*Task to complete*:
The required output is the exact run of lines below that opens at the line with "Preserve byte-exact historical" and closes at the line with "Also changed, not shown: 2 other files.".

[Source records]
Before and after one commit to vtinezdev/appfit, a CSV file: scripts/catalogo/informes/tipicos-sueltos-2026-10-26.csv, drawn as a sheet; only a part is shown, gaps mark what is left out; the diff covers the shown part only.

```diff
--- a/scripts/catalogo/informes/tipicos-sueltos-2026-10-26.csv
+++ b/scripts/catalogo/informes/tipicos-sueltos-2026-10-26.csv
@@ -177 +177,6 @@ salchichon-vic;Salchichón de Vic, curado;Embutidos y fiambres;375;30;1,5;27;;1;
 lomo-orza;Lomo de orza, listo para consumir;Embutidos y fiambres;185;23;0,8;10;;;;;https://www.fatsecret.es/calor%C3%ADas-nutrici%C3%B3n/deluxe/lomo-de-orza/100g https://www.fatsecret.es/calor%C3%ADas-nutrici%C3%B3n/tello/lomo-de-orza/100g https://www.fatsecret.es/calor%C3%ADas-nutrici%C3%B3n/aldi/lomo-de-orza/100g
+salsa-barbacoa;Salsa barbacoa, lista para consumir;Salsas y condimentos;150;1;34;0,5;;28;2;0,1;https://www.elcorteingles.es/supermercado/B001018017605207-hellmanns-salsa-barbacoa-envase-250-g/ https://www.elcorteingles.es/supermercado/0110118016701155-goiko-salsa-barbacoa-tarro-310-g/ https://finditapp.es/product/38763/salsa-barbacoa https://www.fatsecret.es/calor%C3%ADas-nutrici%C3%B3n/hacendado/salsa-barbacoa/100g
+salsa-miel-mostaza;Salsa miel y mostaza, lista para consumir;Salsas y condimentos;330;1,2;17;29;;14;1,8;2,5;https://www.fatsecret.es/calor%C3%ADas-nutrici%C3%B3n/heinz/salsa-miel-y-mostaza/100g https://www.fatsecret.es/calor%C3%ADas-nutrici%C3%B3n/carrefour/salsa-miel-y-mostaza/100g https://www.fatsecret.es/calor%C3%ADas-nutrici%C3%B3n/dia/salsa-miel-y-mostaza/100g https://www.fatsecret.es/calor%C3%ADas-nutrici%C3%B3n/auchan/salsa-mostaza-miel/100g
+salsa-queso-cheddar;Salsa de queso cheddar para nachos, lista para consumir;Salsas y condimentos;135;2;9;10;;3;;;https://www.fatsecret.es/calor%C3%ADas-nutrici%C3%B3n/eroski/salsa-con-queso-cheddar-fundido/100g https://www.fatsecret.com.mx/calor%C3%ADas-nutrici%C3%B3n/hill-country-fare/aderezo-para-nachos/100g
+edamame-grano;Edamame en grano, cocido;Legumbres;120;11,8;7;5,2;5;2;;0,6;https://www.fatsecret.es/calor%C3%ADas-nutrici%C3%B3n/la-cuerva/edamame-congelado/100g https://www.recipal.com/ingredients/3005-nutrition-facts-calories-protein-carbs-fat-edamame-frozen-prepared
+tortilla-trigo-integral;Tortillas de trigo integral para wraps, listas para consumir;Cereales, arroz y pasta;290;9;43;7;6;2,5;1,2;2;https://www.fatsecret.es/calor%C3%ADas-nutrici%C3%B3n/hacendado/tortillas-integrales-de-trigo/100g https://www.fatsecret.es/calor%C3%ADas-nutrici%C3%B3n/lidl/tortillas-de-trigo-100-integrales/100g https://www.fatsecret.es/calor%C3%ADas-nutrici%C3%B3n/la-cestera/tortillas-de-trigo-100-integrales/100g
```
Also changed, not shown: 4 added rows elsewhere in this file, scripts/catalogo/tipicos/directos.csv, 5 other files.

--

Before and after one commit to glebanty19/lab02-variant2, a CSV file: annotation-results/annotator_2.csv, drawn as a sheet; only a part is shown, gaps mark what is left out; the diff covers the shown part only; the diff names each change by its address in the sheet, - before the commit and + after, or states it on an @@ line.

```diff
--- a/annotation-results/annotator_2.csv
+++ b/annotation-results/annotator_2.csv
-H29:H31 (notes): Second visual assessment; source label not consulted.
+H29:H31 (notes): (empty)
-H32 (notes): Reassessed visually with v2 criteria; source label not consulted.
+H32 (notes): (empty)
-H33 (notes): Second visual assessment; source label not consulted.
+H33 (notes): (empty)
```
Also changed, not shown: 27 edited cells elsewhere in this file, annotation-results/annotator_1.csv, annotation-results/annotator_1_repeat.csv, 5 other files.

==

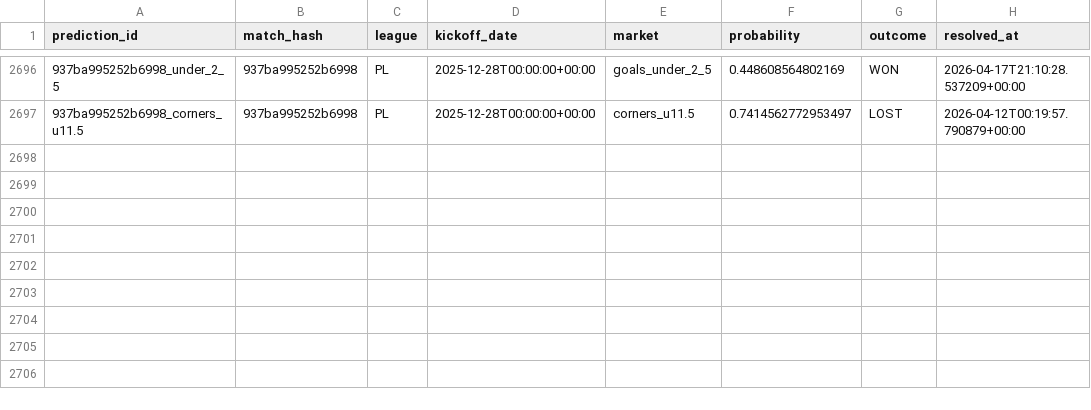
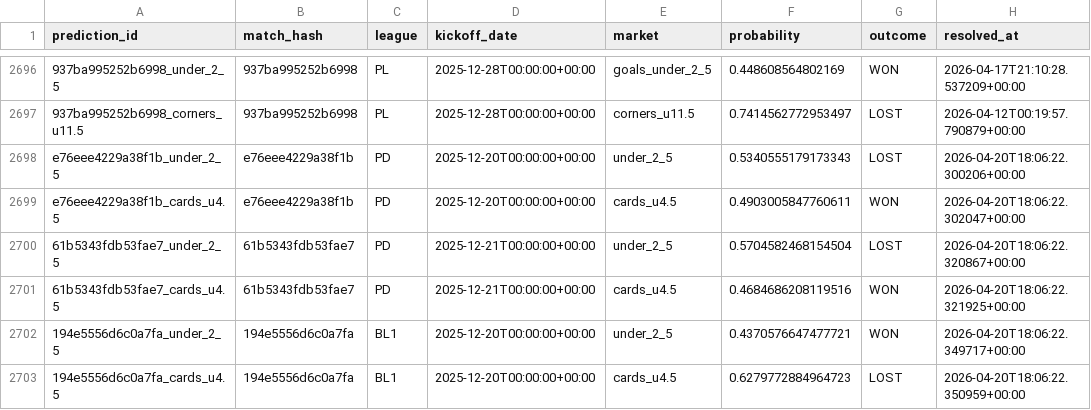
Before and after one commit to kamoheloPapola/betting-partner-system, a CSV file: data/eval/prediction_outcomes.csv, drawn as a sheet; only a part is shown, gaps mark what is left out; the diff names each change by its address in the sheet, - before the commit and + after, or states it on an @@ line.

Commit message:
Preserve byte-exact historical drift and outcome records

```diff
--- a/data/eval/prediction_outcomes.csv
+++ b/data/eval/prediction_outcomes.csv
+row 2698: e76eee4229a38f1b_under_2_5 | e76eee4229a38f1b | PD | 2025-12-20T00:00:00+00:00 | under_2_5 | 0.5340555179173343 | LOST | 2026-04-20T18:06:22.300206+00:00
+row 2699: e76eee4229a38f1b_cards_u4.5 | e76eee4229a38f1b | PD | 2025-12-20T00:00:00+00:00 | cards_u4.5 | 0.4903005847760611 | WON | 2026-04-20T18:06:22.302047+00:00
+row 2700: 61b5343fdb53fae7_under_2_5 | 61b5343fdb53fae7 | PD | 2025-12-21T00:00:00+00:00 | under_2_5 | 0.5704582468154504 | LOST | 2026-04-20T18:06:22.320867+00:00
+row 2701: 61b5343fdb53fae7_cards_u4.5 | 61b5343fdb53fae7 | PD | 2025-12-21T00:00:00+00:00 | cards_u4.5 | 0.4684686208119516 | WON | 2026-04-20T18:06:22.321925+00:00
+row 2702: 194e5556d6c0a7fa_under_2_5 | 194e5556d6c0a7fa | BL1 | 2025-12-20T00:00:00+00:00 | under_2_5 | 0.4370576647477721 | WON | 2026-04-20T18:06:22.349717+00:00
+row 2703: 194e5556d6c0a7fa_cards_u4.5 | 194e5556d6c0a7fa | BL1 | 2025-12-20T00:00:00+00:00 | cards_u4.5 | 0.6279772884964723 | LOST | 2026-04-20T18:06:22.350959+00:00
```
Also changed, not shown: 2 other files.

*Result*:
Preserve byte-exact historical drift and outcome records

```diff
--- a/data/eval/prediction_outcomes.csv
+++ b/data/eval/prediction_outcomes.csv
+row 2698: e76eee4229a38f1b_under_2_5 | e76eee4229a38f1b | PD | 2025-12-20T00:00:00+00:00 | under_2_5 | 0.5340555179173343 | LOST | 2026-04-20T18:06:22.300206+00:00
+row 2699: e76eee4229a38f1b_cards_u4.5 | e76eee4229a38f1b | PD | 2025-12-20T00:00:00+00:00 | cards_u4.5 | 0.4903005847760611 | WON | 2026-04-20T18:06:22.302047+00:00
+row 2700: 61b5343fdb53fae7_under_2_5 | 61b5343fdb53fae7 | PD | 2025-12-21T00:00:00+00:00 | under_2_5 | 0.5704582468154504 | LOST | 2026-04-20T18:06:22.320867+00:00
+row 2701: 61b5343fdb53fae7_cards_u4.5 | 61b5343fdb53fae7 | PD | 2025-12-21T00:00:00+00:00 | cards_u4.5 | 0.4684686208119516 | WON | 2026-04-20T18:06:22.321925+00:00
+row 2702: 194e5556d6c0a7fa_under_2_5 | 194e5556d6c0a7fa | BL1 | 2025-12-20T00:00:00+00:00 | under_2_5 | 0.4370576647477721 | WON | 2026-04-20T18:06:22.349717+00:00
+row 2703: 194e5556d6c0a7fa_cards_u4.5 | 194e5556d6c0a7fa | BL1 | 2025-12-20T00:00:00+00:00 | cards_u4.5 | 0.6279772884964723 | LOST | 2026-04-20T18:06:22.350959+00:00
```
Also changed, not shown: 2 other files.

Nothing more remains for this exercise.